ED HERON: There is a need to elevate the quality of education and increase the academic achievement for all students, including the English learners, the economically disadvantaged and those with special needs. Children are our greatest asset and each one deserves a world-class education. Our vision must be one of high expectations for success, working to support teachers, students, schools, families and the community. We need to expose children to the arts, science, math, literature and the “wonder of learning.” Teachers make this happen and we need to recruit more high-quality teachers and let teachers do what they do best … teach.
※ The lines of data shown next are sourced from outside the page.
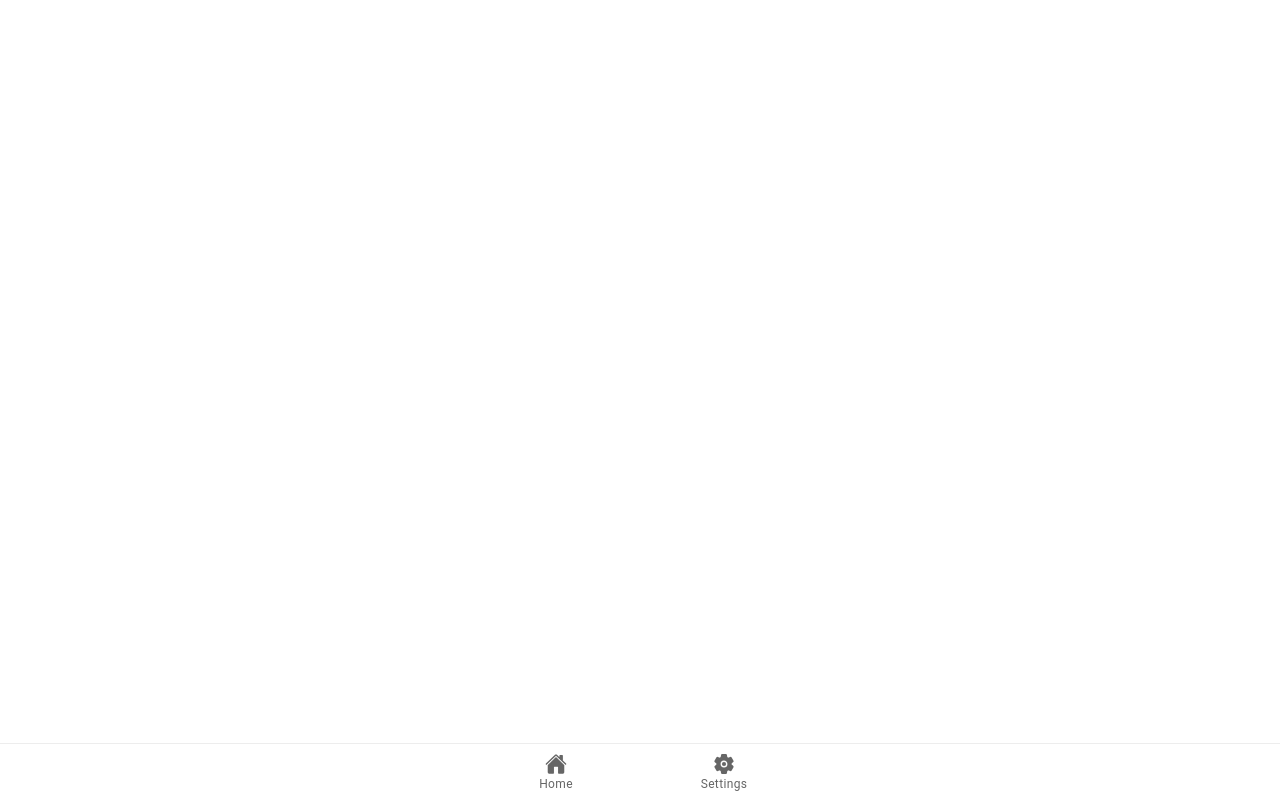
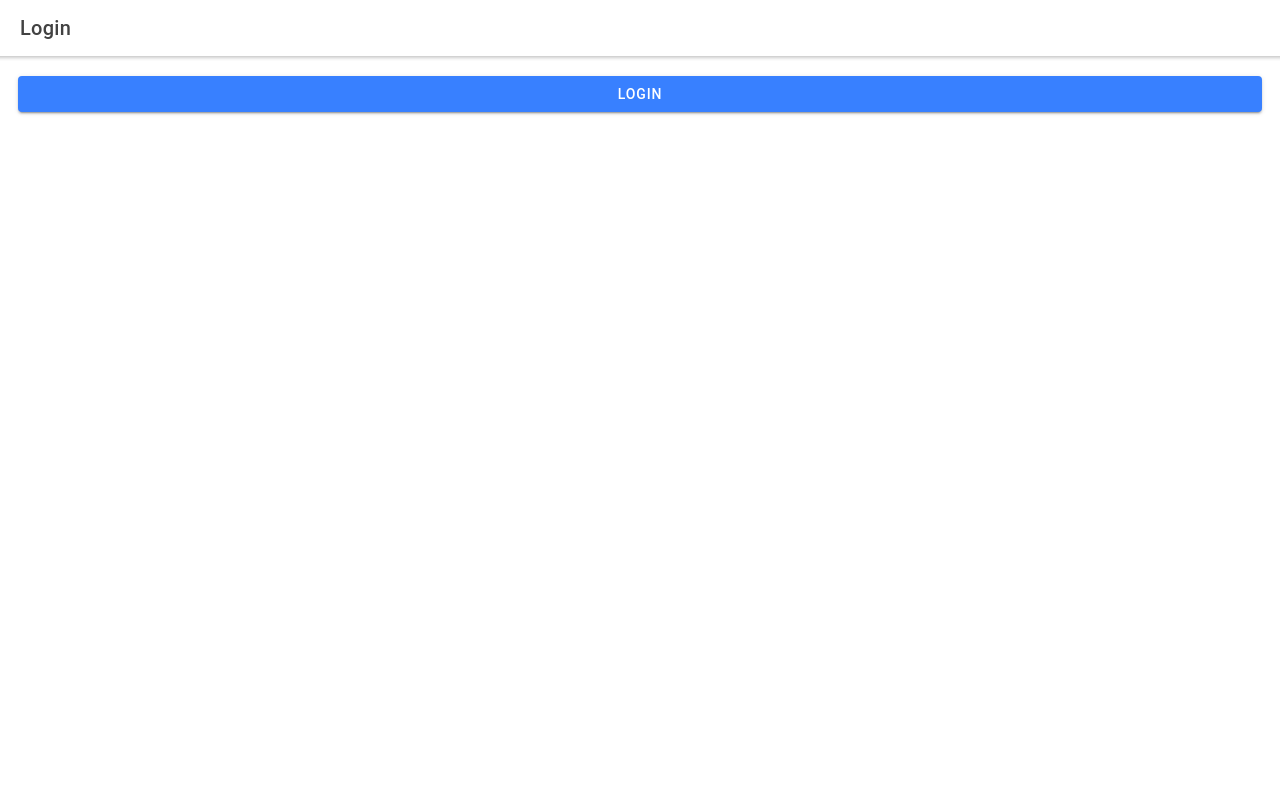
Before and after one commit to AshKemp/daily-moments-ionic, a React (Create React App) app: page /login in a window 1280 px wide. Built offline with nearby package versions, Linux system fonts and the light colour scheme.

Commit message:
1. Create Login and Entry Page 2. Group protected pages

```diff
--- a/src/App.tsx
+++ b/src/App.tsx
@@ -1,43 +1,27 @@
-import {
-  IonApp,
-  IonIcon,
-  IonLabel,
-  IonTabBar,
-  IonTabButton,
-  IonTabs,
-} from "@ionic/react";
-import HomePage from "./pages/HomePage";
-import SettingsPage from "./pages/Settings";
-import { Redirect, Route } from "react-router-dom";
+import { IonApp } from "@ionic/react";
+import { Route } from "react-router-dom";
 import { IonReactRouter } from "@ionic/react-router";
 import { IonRouterOutlet } from "@ionic/react";
-import { home as homeIcon, settings as settingsIcon } from "ionicons/icons";
+import LoginPage from "./pages/LoginPage";
+import { useState } from "react";
+import AppTabs from "./AppTabs";
 
 const App: React.FC = () => {
+  const [isLoggedIn, setIsLoggedIn] = useState(false);
   return (
     <IonApp>
       <IonReactRouter>
-        <IonTabs>
-          <IonRouterOutlet>
-            <Route exact path={"/home"}>
-              <HomePage />
-            </Route>
-            <Route exact path={"/settings"}>
-              <SettingsPage />
-            </Route>
-            <Redirect exact path="/" to={"/home"} />
-          </IonRouterOutlet>
-          <IonTabBar slot="bottom">
-            <IonTabButton tab="home" href="/home">
-              <IonIcon icon={homeIcon} />
-              <IonLabel>Home</IonLabel>
-            </IonTabButton>
-            <IonTabButton tab="settings" href="/settings">
-              <IonIcon icon={settingsIcon} />
-              <IonLabel>Settings</IonLabel>
-            </IonTabButton>
-          </IonTabBar>
-        </IonTabs>
+        <IonRouterOutlet>
+          <Route exact path={"/login"}>
+            <LoginPage
+              isLoggedIn={isLoggedIn}
+              onLoginProp={() => setIsLoggedIn(true)}
+            />
+          </Route>
+          <Route path={"/my"}>
+            <AppTabs isLoggedIn={isLoggedIn}></AppTabs>
+          </Route>
+        </IonRouterOutlet>
       </IonReactRouter>
     </IonApp>
   );
--- /dev/null
+++ b/src/AppTabs.tsx
@@ -0,0 +1,49 @@
+import {
+  IonIcon,
+  IonLabel,
+  IonTabBar,
+  IonTabButton,
+  IonTabs,
+} from "@ionic/react";
+import HomePage from "./pages/HomePage";
+import SettingsPage from "./pages/Settings";
+import { Redirect, Route } from "react-router-dom";
+import { IonRouterOutlet } from "@ionic/react";
+import { home as homeIcon, settings as settingsIcon } from "ionicons/icons";
+import EntryPage from "./pages/EntryPage";
+
+interface Props {
+  isLoggedIn: boolean;
+}
+
+const AppTabs: React.FC<Props> = ({ isLoggedIn }) => {
+  if (!isLoggedIn) return <Redirect to="/login" />;
+  return (
+    <IonTabs>
+      <IonRouterOutlet>
+        <Route exact path={"/my/entries"}>
+          <HomePage />
+        </Route>
+        <Route exact path={"/my/settings"}>
+          <SettingsPage />
+        </Route>
+        <Route exact path={"/my/entries/:id}"}>
+          <EntryPage />
+        </Route>
+        <Redirect exact path="/" to={"/my/entries"} />
+      </IonRouterOutlet>
+      <IonTabBar slot="bottom">
+        <IonTabButton tab="home" href="/my/entries">
+          <IonIcon icon={homeIcon} />
+          <IonLabel>Home</IonLabel>
+        </IonTabButton>
+        <IonTabButton tab="settings" href="/my/settings">
+          <IonIcon icon={settingsIcon} />
+          <IonLabel>Settings</IonLabel>
+        </IonTabButton>
+      </IonTabBar>
+    </IonTabs>
+  );
+};
+
+export default AppTabs;
--- a/src/data.ts
+++ b/src/data.ts
@@ -2,13 +2,16 @@ export const entries = [
   {
     id: "1",
     title: "First Entry",
+    description: "This is the first entry",
   },
   {
     id: "2",
     title: "Second Entry",
+    description: "This is the second entry",
   },
   {
     id: "3",
     title: "Third Entry",
+    description: "This is the third entry",
   },
 ];
--- /dev/null
+++ b/src/pages/EntryPage.tsx
@@ -0,0 +1,40 @@
+import {
+  IonBackButton,
+  IonButtons,
+  IonContent,
+  IonHeader,
+  IonPage,
+  IonTitle,
+  IonToolbar,
+} from "@ionic/react";
+import { useParams } from "react-router";
+import { entries } from "../data";
+
+interface RouteParams {
+  id: string;
+}
+
+const EntryPage: React.FC = () => {
+  const { id } = useParams<RouteParams>();
+
+  const entry = entries.find((entry) => entry.id === id);
+  if (!entry) {
+    throw new Error("No such entry: " + entry.id);
+  }
+
+  return (
+    <IonPage>
+      <IonHeader>
+        <IonToolbar>
+          <IonButtons slot="start">
+            <IonBackButton></IonBackButton>
+          </IonButtons>
+          <IonTitle>{entry.title}</IonTitle>
+        </IonToolbar>
+      </IonHeader>
+      <IonContent className="ion-padding">{entry.description}</IonContent>
+    </IonPage>
+  );
+};
+
+export default EntryPage;
--- a/src/pages/HomePage.tsx
+++ b/src/pages/HomePage.tsx
@@ -24,7 +24,7 @@ const HomePage: React.FC = () => {
               <IonItem
                 button
                 key={entry.id}
-                routerLink={`/entries/${entry.id}`}
+                routerLink={`/my/entries/${entry.id}`}
               >
                 {entry.title}
               </IonItem>
--- /dev/null
+++ b/src/pages/LoginPage.tsx
@@ -0,0 +1,34 @@
+import {
+  IonButton,
+  IonContent,
+  IonHeader,
+  IonPage,
+  IonTitle,
+  IonToolbar,
+} from "@ionic/react";
+import { Redirect } from "react-router";
+
+interface Props {
+  onLoginProp: () => void;
+  isLoggedIn: boolean;
+}
+
+const LoginPage: React.FC<Props> = ({ isLoggedIn, onLoginProp }) => {
+  if (isLoggedIn) return <Redirect to="/my/entries" />;
+  return (
+    <IonPage>
+      <IonHeader>
+        <IonToolbar>
+          <IonTitle>Login</IonTitle>
+        </IonToolbar>
+      </IonHeader>
+      <IonContent className="ion-padding">
+        <IonButton expand="block" onClick={onLoginProp}>
+          Login
+        </IonButton>
+      </IonContent>
+    </IonPage>
+  );
+};
+
+export default LoginPage;
```
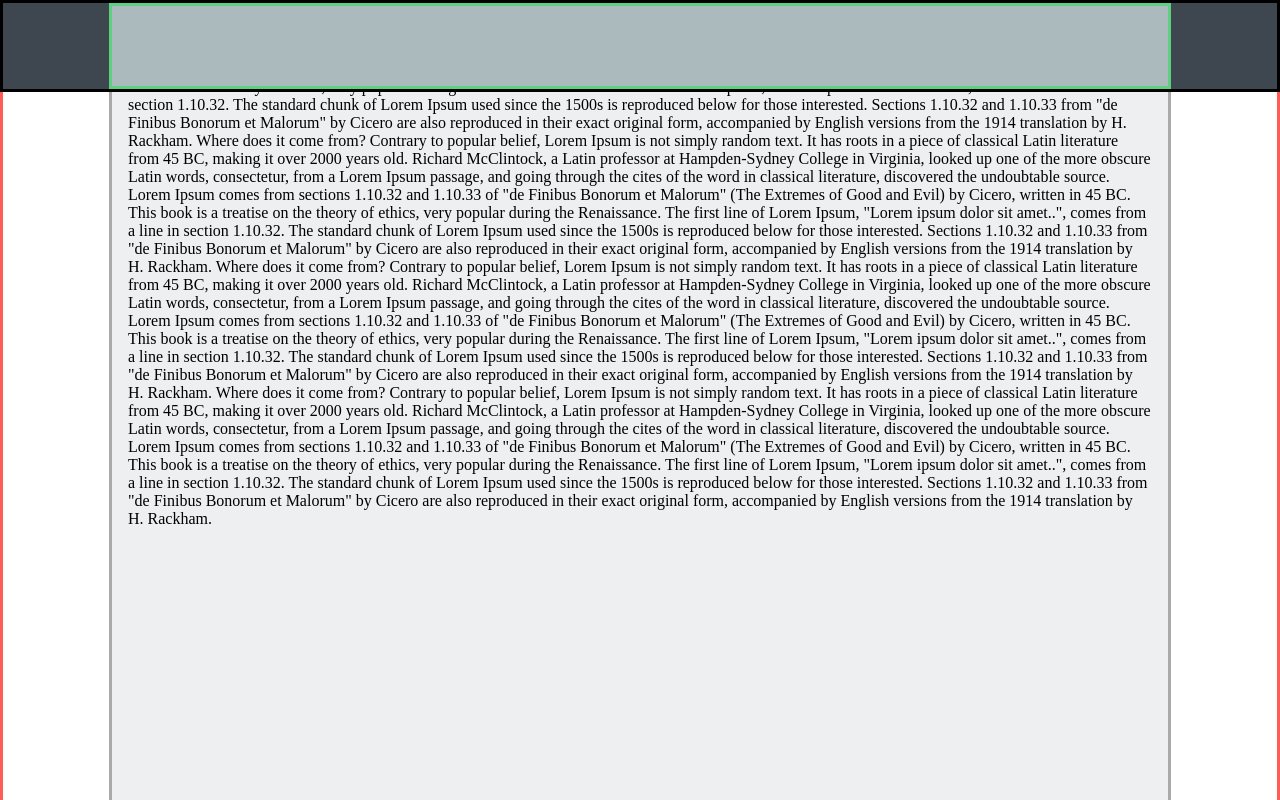
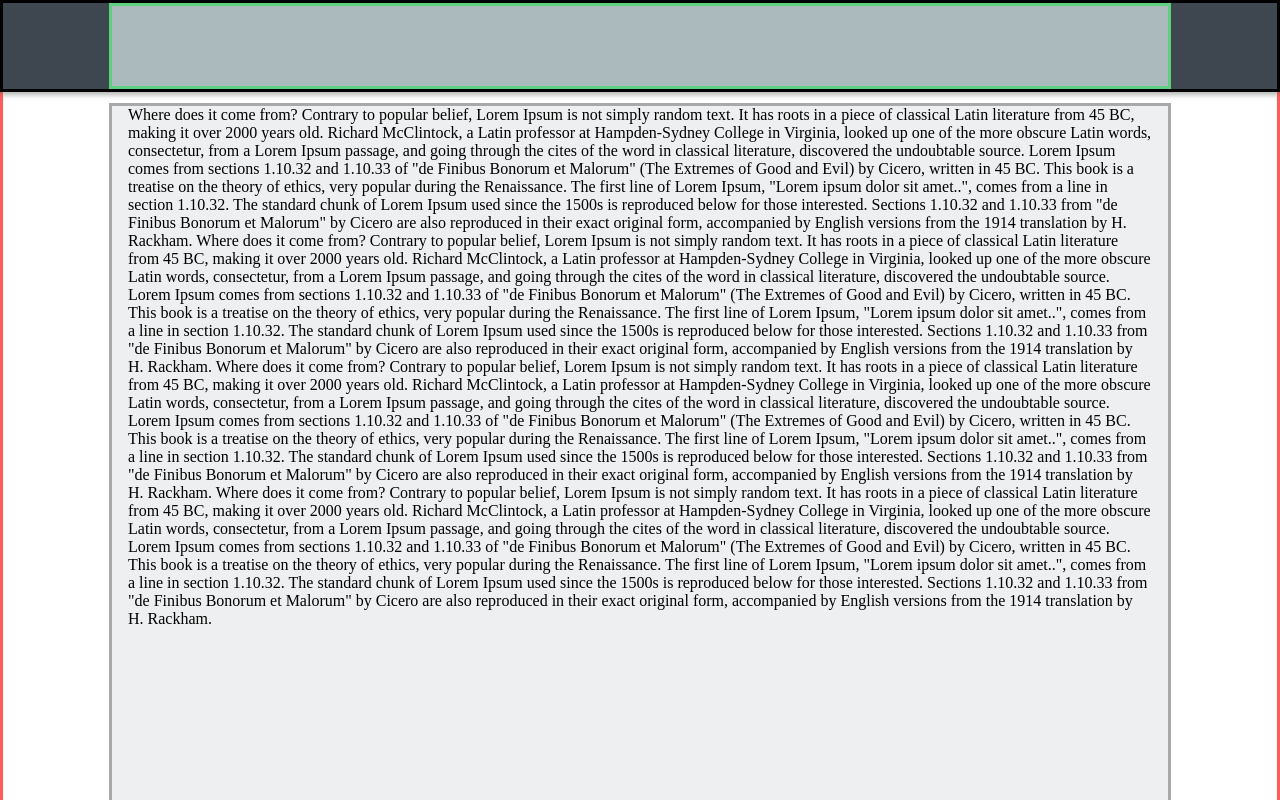
Before and after one commit to drewedward/Angular4.Template, an Angular app: page / in a window 1280 px wide. Shown: the top 800 px of the page. Built offline with nearby package versions, Linux system fonts and the light colour scheme.

Commit message:
Add styling to header and spacing to content

```diff
--- a/src/framework/content/content.component.css
+++ b/src/framework/content/content.component.css
@@ -1,6 +1,6 @@
 :host{
     display: flex;
-    height: 2000px;
+    min-height:738px;
 
     /* content-center */
     width: 100%;
--- a/src/framework/framework-body/framework-body.component.css
+++ b/src/framework/framework-body/framework-body.component.css
@@ -12,7 +12,18 @@
    left: 0;
    margin: auto;
    width: 100%;
+
+  -webkit-box-shadow: 0px 3px 5px rgba(100, 100, 100, 0.49);
+  -moz-box-shadow:    0px 3px 5px rgba(100, 100, 100, 0.49);
+  box-shadow:         0px 3px 5px rgba(100, 100, 100, 0.49);
  }
+
+ /* Remove spacer if header is not fixed */
+ /* Or can add margin-top to content class and remove property*/
+ .spacer{
+     width: 100%;
+     height: 100px;
+  }
 
 .content {
     display: flex;
--- a/src/framework/framework-body/framework-body.component.html
+++ b/src/framework/framework-body/framework-body.component.html
@@ -1,6 +1,7 @@
 <div class="header">
   <fw-header></fw-header>
 </div>
+<div class="spacer"></div>
 <div class="content">
   <fw-content></fw-content>
 </div>
```
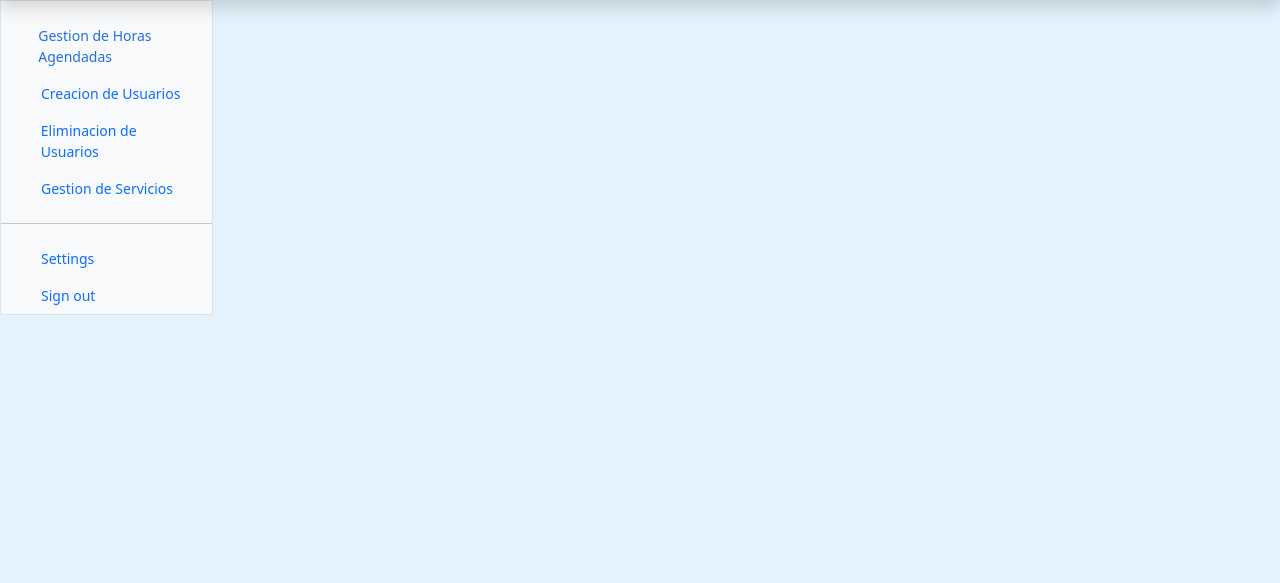
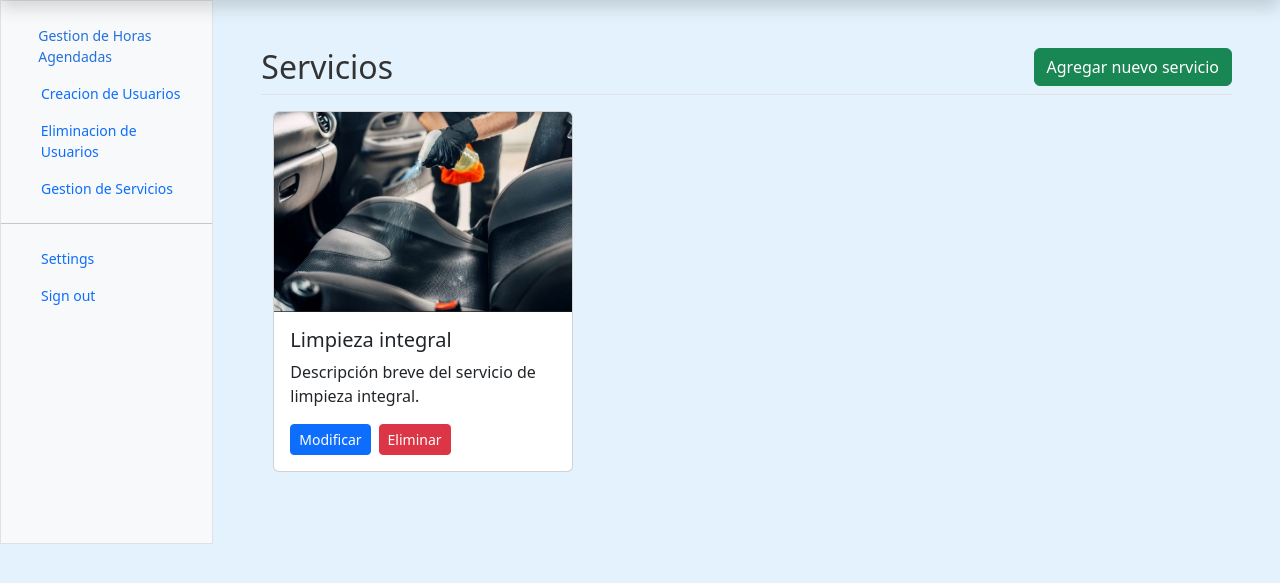
Before and after one commit to bastias1/pagina-cleanandfresh, a Django app: template templates/admin/serviciosDashboard.html in a window 1280 px wide. Shown: the part 74-657 px from the top of the page. Run offline with Django 5.2, Linux system fonts and the light colour scheme; the template is opened without the code that fills it, so the values that code supplies are empty.

Commit message:
Gestion servicios
Gestiones de servicio, boton de modificar y eliminar

```diff
--- a/CleanAndFresh/urls.py
+++ b/CleanAndFresh/urls.py
@@ -28,4 +28,5 @@ urlpatterns = [
     path('gestion-horas-agendadas/',views.dashboardHorasAgendadas),
     path('creacion-usuarios/',views.registro_empleados_view),
     path ('eliminar-usuarios/', views.dashboardEliminarUsuarios),
+    path('gestion-servicios/',views.gestionServicios)
 ]
--- a/templates/admin/serviciosDashboard.html
+++ b/templates/admin/serviciosDashboard.html
@@ -1,5 +1,37 @@
 {% extends 'admin/dashboard.html' %} {% load static %} {% block title %} Servicios {% endblock %} {% block content %}
 <!-- EDITAR AQUI-->
 
+<div class="container px-4 py-5" id="featured-3">
+    <div class="d-flex justify-content-between align-items-center pb-2 border-bottom">
+        <h2 class="m-0">Servicios</h2>
+        <!-- Botón Agregar nuevo servicio -->
+        <button type="button" class="btn btn-success">Agregar nuevo servicio</button>
+    </div>
+
+    <div class="container mt-3">
+        <div class="row">
+            <!-- Card 1 -->
+            <div class="col-lg-4 col-md-6 mb-4">
+                <div class="card h-100">
+                    <img src="{% static 'images/integral.jpg' %}" class="card-img-top img-fluid" alt="Limpieza integral" style="height: 200px; object-fit: cover;" />
+                    <div class="card-body">
+                        <h5 class="card-title">Limpieza integral</h5>
+                        <p class="card-text">Descripción breve del servicio de limpieza integral.</p>
+                        <div class="d-flex justify-content-start mt-3">
+                            <button type="button" class="btn btn-primary btn-sm me-2">Modificar</button>
+                            <button type="button" class="btn btn-danger btn-sm">Eliminar</button>
+                        </div>
+                    </div>
+                </div>
+            </div>
+        </div>
+    </div>
+</div>
+
+
+
+
+
+
 <!--FIN EDITAR-->
 {% endblock %}
```
Also changed, not shown: primeraApp/views.py (+7 -0 lines).
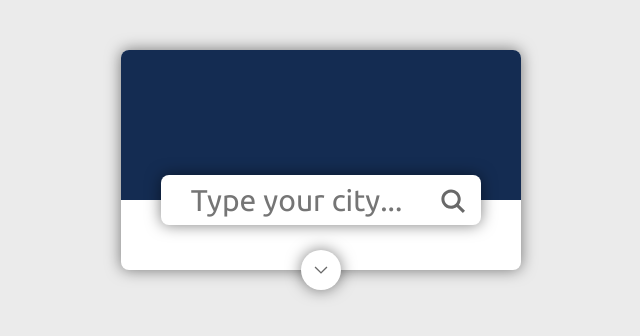
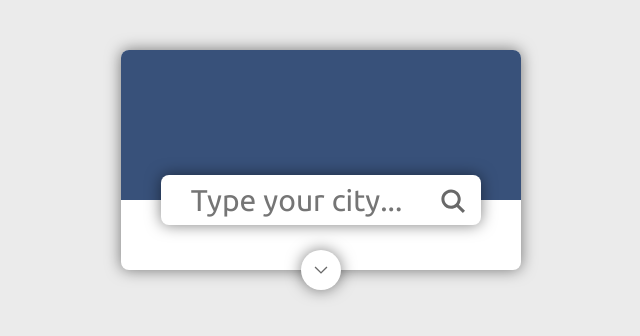
Before and after one commit to DRFR0ST/Weather-App, a plain HTML site: page index.html in a window 1280 px wide. Shown: the whole page, without its empty margins (319-959 px from the left). Drawn offline with Linux system fonts and the light colour scheme.

Commit message:
Better background color

```diff
--- a/css/style.css
+++ b/css/style.css
@@ -67,7 +67,7 @@ button {
 
 .background {
   height: 150px;
-  background-color: #142c52;
+  background-color: #38517a;
   border-top-left-radius: 8px;
   border-top-right-radius: 8px;
   position: relative;
```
NOOZHAWK: La Cumbre Junior High, Santa Barbara Junior High and McKinley Elementary schools have all been labeled “Year 5” schools in program improvement under the No Child Left Behind Act. Technically, this means the schools could be closed and re-opened as charter schools, and the principal and most of the staff could be replaced. The district is allowing those schools to continue their ongoing improvement plans without a drastic change in direction this year. Is this the right course of action?

ED HERON: The “improvement plan” was totally reviewed by a special task force within the last year and is now being implemented with every belief that it will be successful. Because of this I see no reason to determine that a “change in direction” is necessary at this time. However, one of the first items on the agenda for the new board should be a complete update on the issue with emphasis on exactly what is the expectation and who is accountable. We are obligated to see that underperforming schools improve and this has to be a very high priority.

NOOZHAWK: Throughout California, the percentage of students in GATE (Gifted and Talented Education) hovers around 5 percent. In Santa Barbara’s junior and high schools, the proportion is more like 20 percent. Should steps should be taken to lower the percentage?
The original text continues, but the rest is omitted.